Even after Maria Elena started high school, she and her sponsor continued to exchange letters and they shared ideas about her plans for the future.

“At that time, he told me that he was going to keep on sponsoring me for as long as I was engaged in ChildFund’s activities and in my studies, as far as I wanted to go. That excited me so much, because since I was a little girl, my dream was to have a career,” she explains.

“He always sent me words like ‘yes, you can’ or ‘go on’ and that helped me to keep going, because each letter encouraged me to go one step further. My sponsor always motivated me to not give up and this is how I fulfilled my dream.”

Through her participation in different ChildFund program activities, and with the caring support of her sponsor, Maria Elena has been able to fulfil her dream of completing her studies, and establishing a career in Biology. She is one of the many child success stories to emerge from sponsorship.

She expressed that she could not have achieved this without the encouragement from her parents, all who work for ChildFund, and most of all the person who decided to support a child in need.

Maria Elena says her experience shows how child sponsors are helping defeat child poverty in Mexico.

“It is the best thing that ever happened in my life, so I appreciate my sponsor`s trust in me and his support without expecting anything in return. For that, I’m really grateful,” says Maria Elena.
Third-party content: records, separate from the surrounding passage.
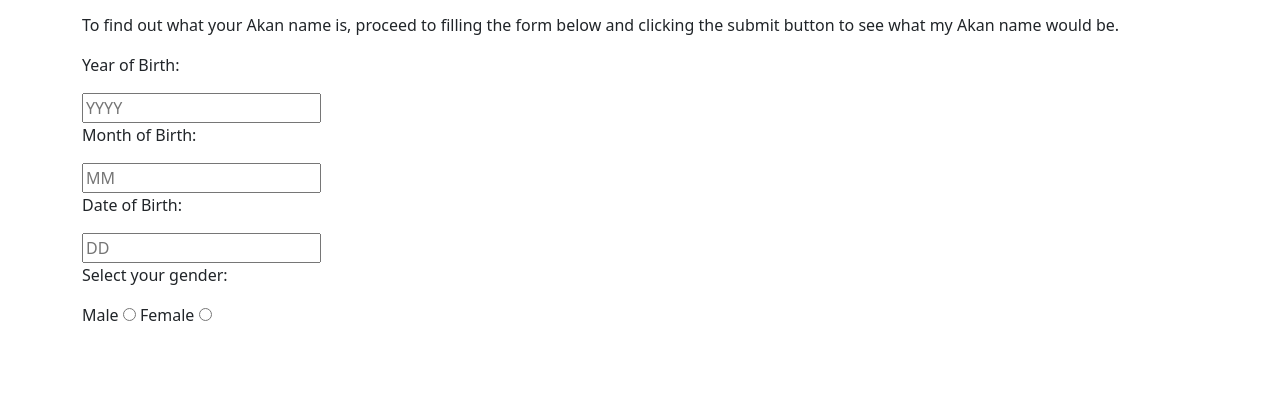
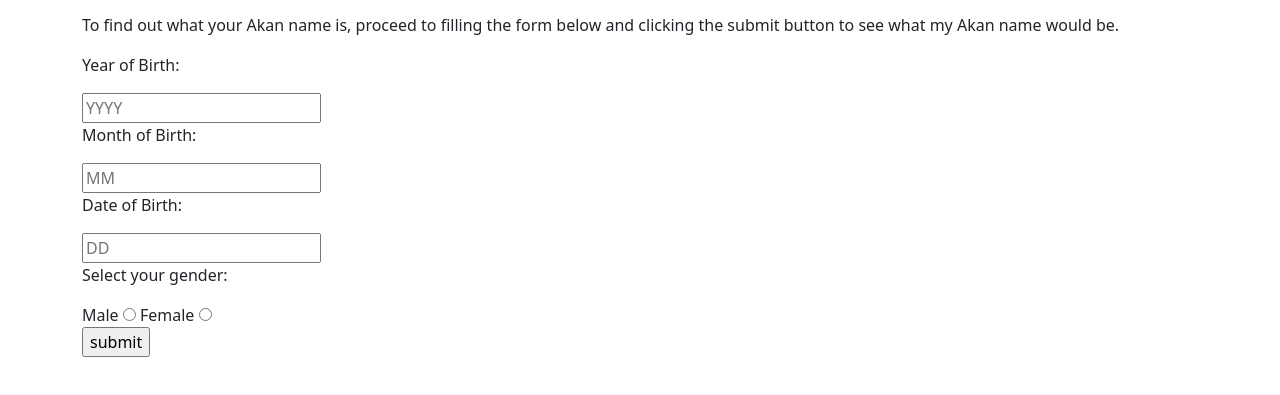
Before and after one commit to Steve-njeri/Akan-names-project, a plain HTML site: page index.html in a window 1280 px wide. Shown: the part 107-502 px from the top of the page. Drawn offline with Linux system fonts and the light colour scheme.

Commit message:
add modified index.html

```diff
--- a/index.html
+++ b/index.html
@@ -53,6 +53,9 @@
                             <input id="female-input" type="radio" name="gender" value="female" required>
                         </label>
                     </div>
+                    <label>
+                        <input id="get-name" type="submit" name="" value="submit">
+                    </label>
                 </form>
             </div>
         </div>
```
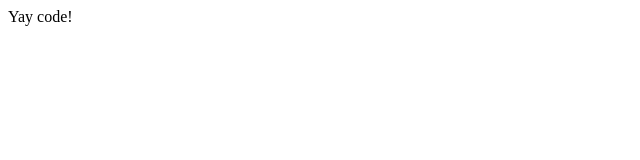
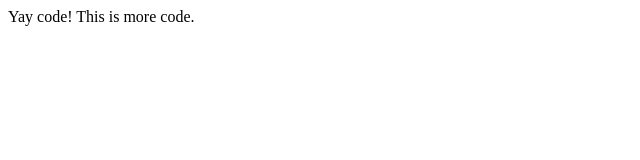
Before and after one commit to linkblade0/conflict-fixer, a plain HTML site: page index.html in a window 1280 px wide. Shown: the whole page, without its empty margins (0-640 px from the left). Drawn offline with Linux system fonts and the light colour scheme.

Commit message:
test commit

```diff
--- a/index.html
+++ b/index.html
@@ -7,7 +7,7 @@
 	<body>
 		<div>
 			Yay code!
-
+			This is more code.
 		</div>
 	</body>
 </html>
```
“This is why I invite all sponsors to write to their sponsored child; because a simple letter or photograph is exciting for us as children, and brings us the best feelings and joy, and also motivation to keep going.”
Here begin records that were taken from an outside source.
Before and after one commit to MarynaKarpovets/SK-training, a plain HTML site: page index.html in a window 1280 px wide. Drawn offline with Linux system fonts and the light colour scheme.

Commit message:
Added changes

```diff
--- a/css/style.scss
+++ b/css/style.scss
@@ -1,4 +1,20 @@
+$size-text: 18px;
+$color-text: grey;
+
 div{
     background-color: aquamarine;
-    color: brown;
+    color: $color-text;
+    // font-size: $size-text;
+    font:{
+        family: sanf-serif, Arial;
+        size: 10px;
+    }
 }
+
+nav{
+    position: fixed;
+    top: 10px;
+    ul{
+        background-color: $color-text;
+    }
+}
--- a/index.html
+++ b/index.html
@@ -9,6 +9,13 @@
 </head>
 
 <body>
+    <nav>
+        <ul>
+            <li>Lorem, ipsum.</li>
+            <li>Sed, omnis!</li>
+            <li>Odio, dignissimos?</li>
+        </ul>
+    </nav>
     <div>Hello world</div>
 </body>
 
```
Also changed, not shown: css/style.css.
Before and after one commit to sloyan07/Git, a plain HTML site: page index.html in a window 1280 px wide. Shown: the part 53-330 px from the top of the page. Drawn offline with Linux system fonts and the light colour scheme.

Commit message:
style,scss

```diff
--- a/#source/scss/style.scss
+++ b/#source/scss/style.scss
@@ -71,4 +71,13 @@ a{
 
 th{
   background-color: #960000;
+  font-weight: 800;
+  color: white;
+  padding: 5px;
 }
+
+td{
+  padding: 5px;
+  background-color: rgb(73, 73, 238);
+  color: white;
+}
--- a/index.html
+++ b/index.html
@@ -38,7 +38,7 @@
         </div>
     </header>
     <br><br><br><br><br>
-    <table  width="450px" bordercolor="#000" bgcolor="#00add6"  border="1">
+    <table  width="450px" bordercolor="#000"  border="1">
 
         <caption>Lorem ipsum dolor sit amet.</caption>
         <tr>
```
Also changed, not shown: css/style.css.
A small public school in the Sierra Norte region of Puebla, Mexico, recently won a prestigious state award for its organic garden, which has produced much more than fruits and vegetables; it has also taught the community about nutrition, agricultural practices and improved entrepreneurship.

In a program supported by ChildFund, the school’s garden helps students to learn not only about nutrition and agriculture, but also their indigenous heritage. In Mexico’s northern highlands, much of the population is indigenous, and the program encourages students to talk about gardening, recipes and nutrition with their parents and grandparents in their native language, Nahuatl.
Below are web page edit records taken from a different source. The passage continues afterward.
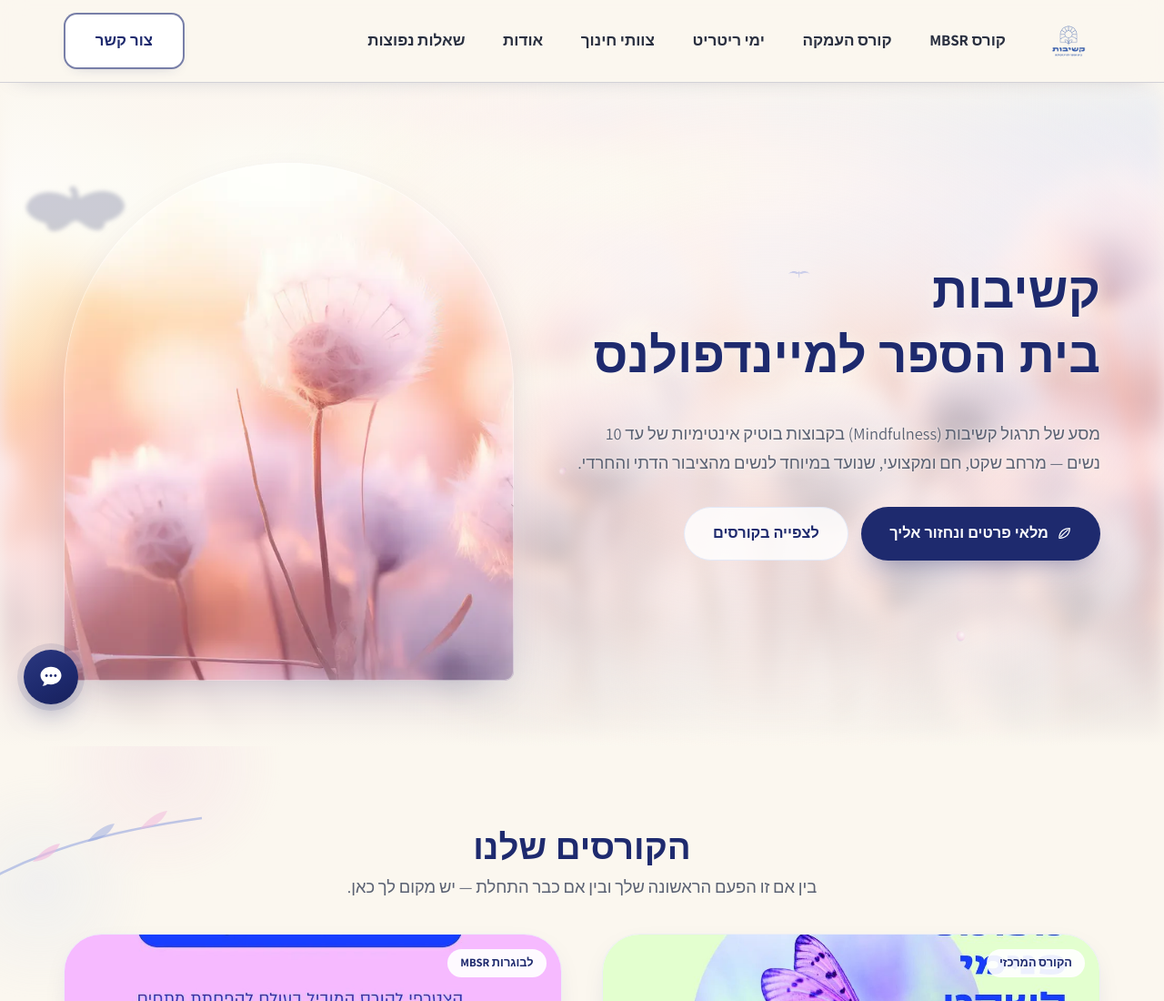
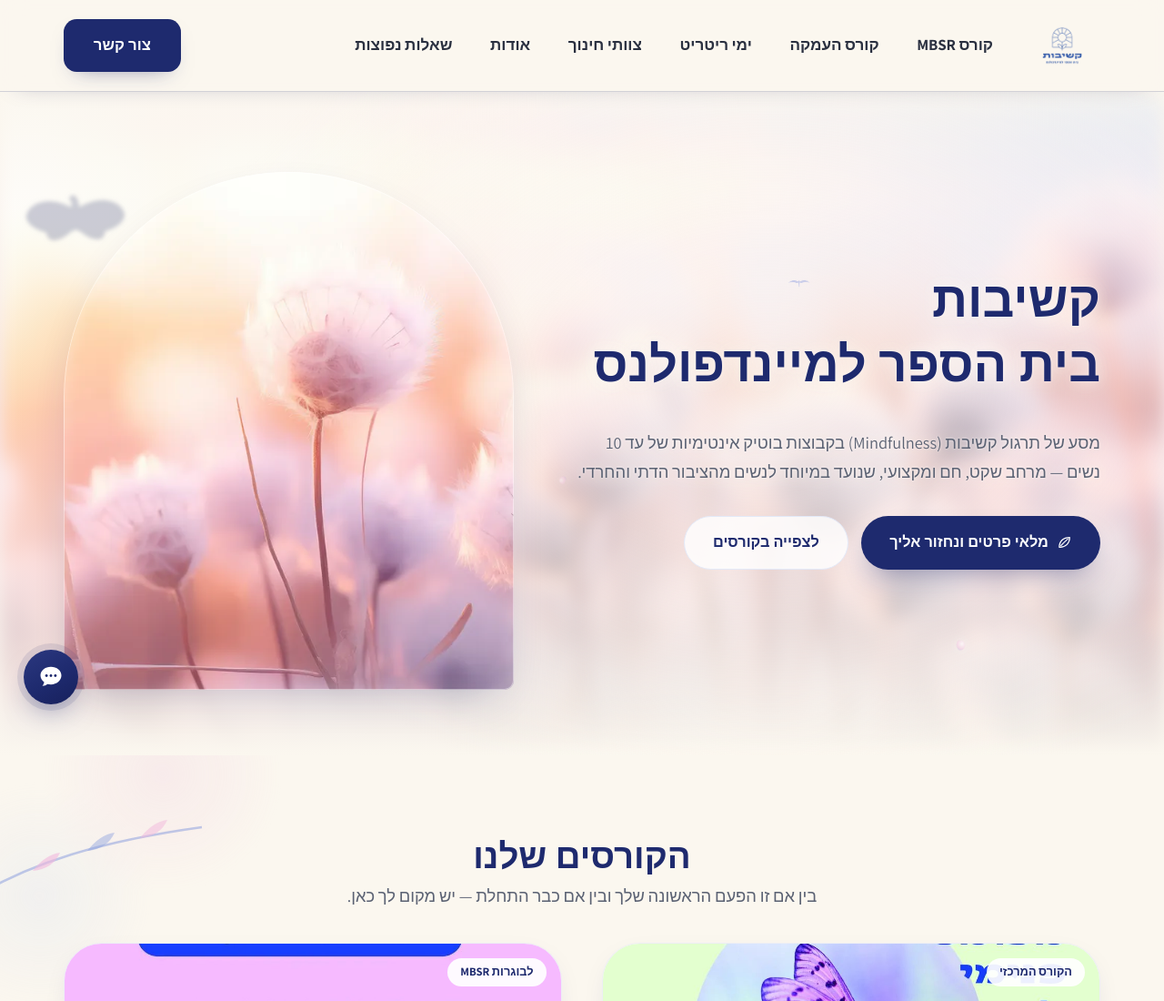
Before and after one commit to shlomoraviv/kashivut-site, a plain HTML site: page index.html in a window 1280 px wide. Shown: the top 1100 px of the page at 91% size. Drawn offline with Linux system fonts and the light colour scheme.

Commit message:
לוגו גדול יותר בסרגל וכפתור "צור קשר" בכחול הכהה של האתר עם כיתוב לבן
הלוגו הוגדל ל-84px (ובנייד ל-72px) והסרגל ל-100px כדי שיהיה הרושם הראשון
של האתר. כפתור "צור קשר" עבר מסגרת לבנה למילוי מלא בצבע #1E2A6E עם כיתוב
לבן — ונשאר באותו גוון גם במעבר עכבר.

🤖 Generated with Codebuff
Co-Authored-By: Codebuff <noreply@codebuff.com>

```diff
--- a/assets/css/style.css
+++ b/assets/css/style.css
@@ -36,7 +36,7 @@
   --font-body: "Assistant", "Heebo", sans-serif;
 
   --container: 1140px;
-  --nav-h: 90px;
+  --nav-h: 100px;
 }
 
 * { margin: 0; padding: 0; box-sizing: border-box; }
@@ -132,7 +132,7 @@ ul.plain li::before {
   border: 1.5px solid var(--lilac-soft);
 }
 .btn-ghost:hover { border-color: var(--pink); color: var(--blue-ink); transform: translateY(-2px); }
-/* כפתור מסגרת שקופה — רקע שקוף עם מסגרת כחולה עדינה (כרטיסי הקורסים ו"צור קשר" בסרגל) */
+/* כפתור מסגרת שקופה — רקע שקוף עם מסגרת כחולה עדינה (כרטיסי הקורסים) */
 .btn-frame {
   background: transparent;
   color: var(--blue-ink);
@@ -169,7 +169,7 @@ ul.plain li::before {
 .nav-bar > nav { flex: 1; }
 /* הלוגו בלבד — בלי טקסט — והוא משמש כקישור לדף הבית */
 .brand { display: flex; align-items: center; }
-.brand img { width: 70px; height: 70px; object-fit: contain; transition: transform .25s ease; }
+.brand img { width: 84px; height: 84px; object-fit: contain; transition: transform .25s ease; }
 .brand:hover img { transform: scale(1.05); }
 
 .nav-links { display: flex; align-items: center; gap: .35rem; list-style: none; width: 100%; }
@@ -185,19 +185,13 @@ ul.plain li::before {
 .nav-cta { margin-inline-start: auto; }
 /* כפתור צור קשר — פינה מעוגלת קלות במקום גלולה מלאה */
 .nav-cta .btn { border-radius: var(--radius-sm); padding: .85em 1.95em; font-size: 1.05rem; }
-/* "צור קשר" — כיתוב כחול כהה על רקע לבן עם מסגרת כהה */
-.nav-cta .btn-frame {
-  background: var(--white);
-  border: 2px solid rgba(30, 42, 110, .6);
-  color: var(--blue-ink);
-  font-weight: 700;
-  box-shadow: 0 6px 16px -12px rgba(30, 42, 110, .45);
+/* "צור קשר" — תמיד בכחול הכהה של האתר עם כיתוב לבן, גם במעבר עכבר */
+.nav-cta .btn-primary, .nav-cta .btn-primary:hover {
+  background: var(--blue);
+  color: #fff;
 }
-.nav-cta .btn-frame:hover {
-  background: var(--white);
-  border-color: var(--blue-ink);
-  box-shadow: 0 12px 22px -14px rgba(30, 42, 110, .6);
-}
+.nav-cta .btn-primary { box-shadow: 0 10px 24px -14px rgba(30, 42, 110, .55); }
+.nav-cta .btn-primary:hover { box-shadow: 0 16px 28px -14px rgba(30, 42, 110, .6); }
 
 .nav-toggle {
   display: none;
@@ -820,8 +814,9 @@ ul.plain li::before {
   .footer-grid { grid-template-columns: 1fr 1fr; }
 }
 
-/* סרגל צר יותר — הקישורים מצטמצמים כדי שהסרגל הגדול יישאר מרווח */
-@media (max-width: 980px) {
+/* סרגל צר יותר — הקישורים והלוגו מצטמצמים כדי שהסרגל הגדול יישאר מרווח */
+@media (max-width: 1060px) {
+  .brand img { width: 76px; height: 76px; }
   .nav-links a { padding: .5em .7em; font-size: 1rem; }
   .nav-cta .btn { padding: .75em 1.4em; font-size: 1rem; }
 }
@@ -833,9 +828,9 @@ ul.plain li::before {
   .split-media.tall { aspect-ratio: 4 / 3; }
   .contact-grid { grid-template-columns: 1fr; }
 
-  :root { --nav-h: 80px; }
+  :root { --nav-h: 88px; }
   .nav-toggle { display: block; }
-  .brand img { width: 62px; height: 62px; }
+  .brand img { width: 72px; height: 72px; }
   .nav-links {
     position: fixed;
     top: var(--nav-h); right: 0; left: 0;
--- a/index.html
+++ b/index.html
@@ -24,7 +24,7 @@
   <link href="https://fonts.googleapis.com/css2?family=Heebo:wght@400;500;700;800&family=Assistant:wght@400;500;600;700&display=swap" rel="stylesheet">
   <script src="assets/js/icons.js" defer></script>
   <script src="assets/js/landscape.js" defer></script>
-  <link rel="stylesheet" href="assets/css/style.css?v=c9">
+  <link rel="stylesheet" href="assets/css/style.css?v=c10">
   <link rel="preload" as="image" href="assets/img/hero-dreamy-1600.webp" fetchpriority="high">
   <!-- אם JS לא רץ, תצוגת ה-hero נשארת תקינה עם התמונה המטושטשת בלבד -->
   <script type="application/ld+json">
@@ -68,7 +68,7 @@
 <header class="site-header">
   <div class="container nav-bar">
     <a class="brand" href="index.html" aria-label="קשיבות — לדף הבית">
-      <img src="assets/img/logo-192.webp" alt="קשיבות — בית הספר למיינדפולנס לנשים" width="70" height="70">
+      <img src="assets/img/logo-192.webp" alt="קשיבות — בית הספר למיינדפולנס לנשים" width="84" height="84">
     </a>
     <nav aria-label="ניווט ראשי">
       <button class="nav-toggle" aria-label="פתיחת תפריט" aria-expanded="false"><span></span></button>
@@ -79,7 +79,7 @@
         <li><a href="education.html">צוותי חינוך</a></li>
         <li><a href="about.html">אודות</a></li>
         <li><a href="faq.html">שאלות נפוצות</a></li>
-        <li class="nav-cta"><a class="btn btn-frame" href="contact.html">צור קשר</a></li>
+        <li class="nav-cta"><a class="btn btn-primary" href="contact.html">צור קשר</a></li>
       </ul>
     </nav>
   </div>
```
Also changed, not shown: 404.html (+3 -3 lines), about.html (+3 -3 lines), contact.html (+3 -3 lines), deepening.html (+3 -3 lines), education.html (+3 -3 lines), faq.html (+3 -3 lines), mbsr.html (+3 -3 lines), retreat.html (+3 -3 lines).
Maria Isabel, 15, has been heavily involved in the project since day one. She was chosen to represent her school in a state held ceremony, where the principal, teachers and students of the school were recognized for their innovative garden.

“With programs like the school garden, a new hope is growing in the community, because we want to learn,” she said.

The garden has medicinal plants, fruits, vegetables, trees and herbs. Maria Isabel is able to recognise each plant, explain its nutritional value, recite recipes it can be used in, and remember how much shade, water and care it needs. Maria Isabel and her classmates also learn the names of the plants in both Spanish and Nahuatl, and recall their full scientific names.

Students’ families also visit the garden and are taught alternative gardening methods, such as how to use old soccer balls, plastic soda bottles and truck tires for planting, to save space.

The program educates families on how fruit and vegetables from the garden can make healthy and nutritious substitutes to their diets, like making vegetable pancakes with bananas and carrots.

“I had never had nopal cactus leaves with steamed onions before the school garden,” says Maria Isabel. “Now they are my favourite and they are rich in Vitamin A.”

Family members can take home some of the produce and are also encouraged to diversify their own gardens from the typical focus on rice and oranges. Furthermore families are beginning to sell surplus produce in roadside stalls, which supplements their incomes and benefits their neighbours and relatives.

The school has even started baking goods with ingredients from their garden and hopes that they will continue to shape a brighter future for their small community.